Some days ago one of my sites certificate expired. I didn’t pay attention to the Let’s Encrypt periodic warning emails – I’m using the DNS-01 challenge.

I must create a simple script to check how many days are left and install it as a cron job.

After some search I found that curl and date could do it.

$ curl https://thejoyofstick.com -vI --stderr - | grep "expire date:" | cut -d: -f 2-
Jun 25 17:26:52 2022 GMT

$ date --date='Jun 25 17:26:52 2022 GMT' '+%s'

$ date '+%s'

$ echo '(1656178012-1649805603)/86400' | bc

We now have a way to calculate how many days are left.
You can build a bash script with these and, after checking for a countdown days threshold, send yourself a proper alert email.

For myself I’m using a perl script based on this one

#!/usr/bin/env perl

use strictures 2;
use IO::Socket::SSL;
use Net::SSLeay;
use Date::Simple ( 'date', 'today' );

my $site = shift || 'example.com';

my $client = IO::Socket::SSL->new("$site:443")
  or die "error=$!, ssl_error=$SSL_ERROR";
my $cert = $client->peer_certificate();
my $time = Net::SSLeay::X509_get_notAfter($cert);
my $asn_t = Net::SSLeay::P_ASN1_TIME_get_isotime($time);
my ($date) = split /T/, $asn_t;
my $diff = date($date) - today;
my $warning_time = 15;

print "Expire date: $date\n";
print "How many days left: $diff\n";
print "Warning before $warning_time days\n";

Added a personal email module to send a message if $diff is less than $warning_time and then cron with it.



Installing SNMP MIB files in Linux Ubuntu 18.04 LTS, 16.04 LTS, 14.04 TLS and 12.04 LTS

Update: still valid for Ubuntu 20.04 LTS and 22.04 LTS !!!

Where are the MIB files ?

I’m in the middle of upgrading old servers and I found Ubuntu starting on 12.04 didn’t install the MIB files. Even if you install the SNMP applications. It was really strange to launch tkmib and just see a couple of nodes.

The explanation is simple. Just check the preamble of /etc/snmp/snmp.conf

# As the snmp packages come without MIB files due to license reasons, loading
# of MIBs is disabled by default. If you added the MIBs you can reenable
# loaging them by commenting out the following line.
mibs :

Sure, but how can I install them ?

Fortunately there is a package to deal with that.

$ sudo apt-get install snmp-mibs-downloader

It will download the IETF MIB files and install them under the usual /usr/share/mibs/
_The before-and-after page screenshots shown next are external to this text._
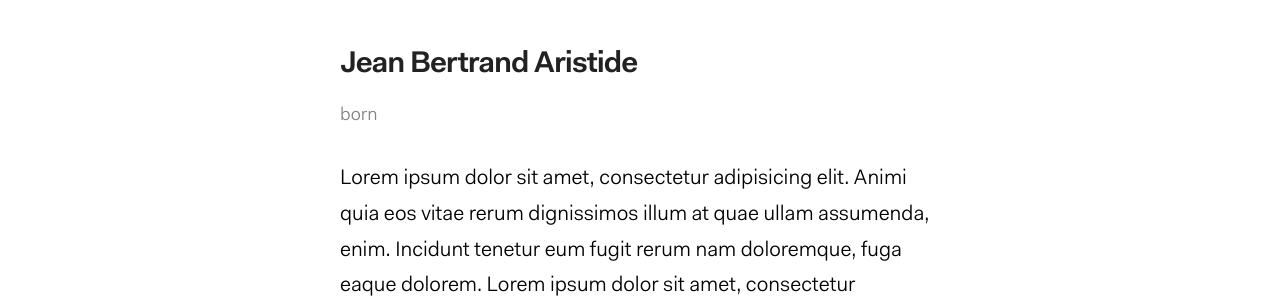
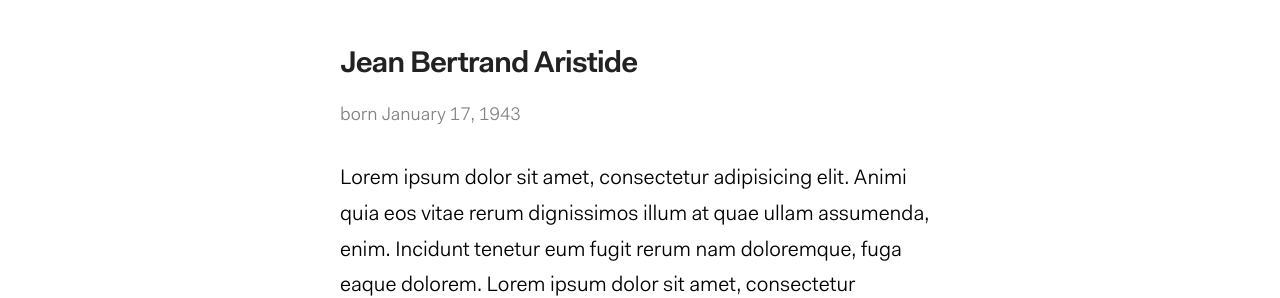
Before and after one commit to kenold/haitipresidents_jekyll, a Jekyll site: the page built from _presidents/jean-bertrand-aristide.md, in a window 1280 px wide. Shown: the top 298 px of the page. Built offline with Jekyll 4.4.1, drawn with Linux system fonts in a browser that asks for light colours; comment, search, counter and statistics services are not loaded.

Commit message:
fix birth_date variable

```diff
--- a/_layouts/president.html
+++ b/_layouts/president.html
@@ -5,7 +5,7 @@
 
   <header class="post-header">
     <h1 class="post-title">{{ page.title }}</h1>
-    <p class="post-meta">born {{ president.birth_date | date: '%B %d, %Y' }}</p>
+    <p class="post-meta">born {{ page.birth_date | date: '%B %d, %Y' }}</p>
   </header>
 
     <!-- div class="featured-image">
```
If for any reason you don’t see it happen force it with

 $ sudo download-mibs

You can repeat this command later to update any new MIB file.

Let’s rock’n’roll

Well, almost. At this time your tools still won’t work correctly. Just remember the text on /etc/snmp/snmp.conf. You have to comment out the mibs : line! Now everything is by the book. Enjoy!

Install HP Support Software in your Ubuntu server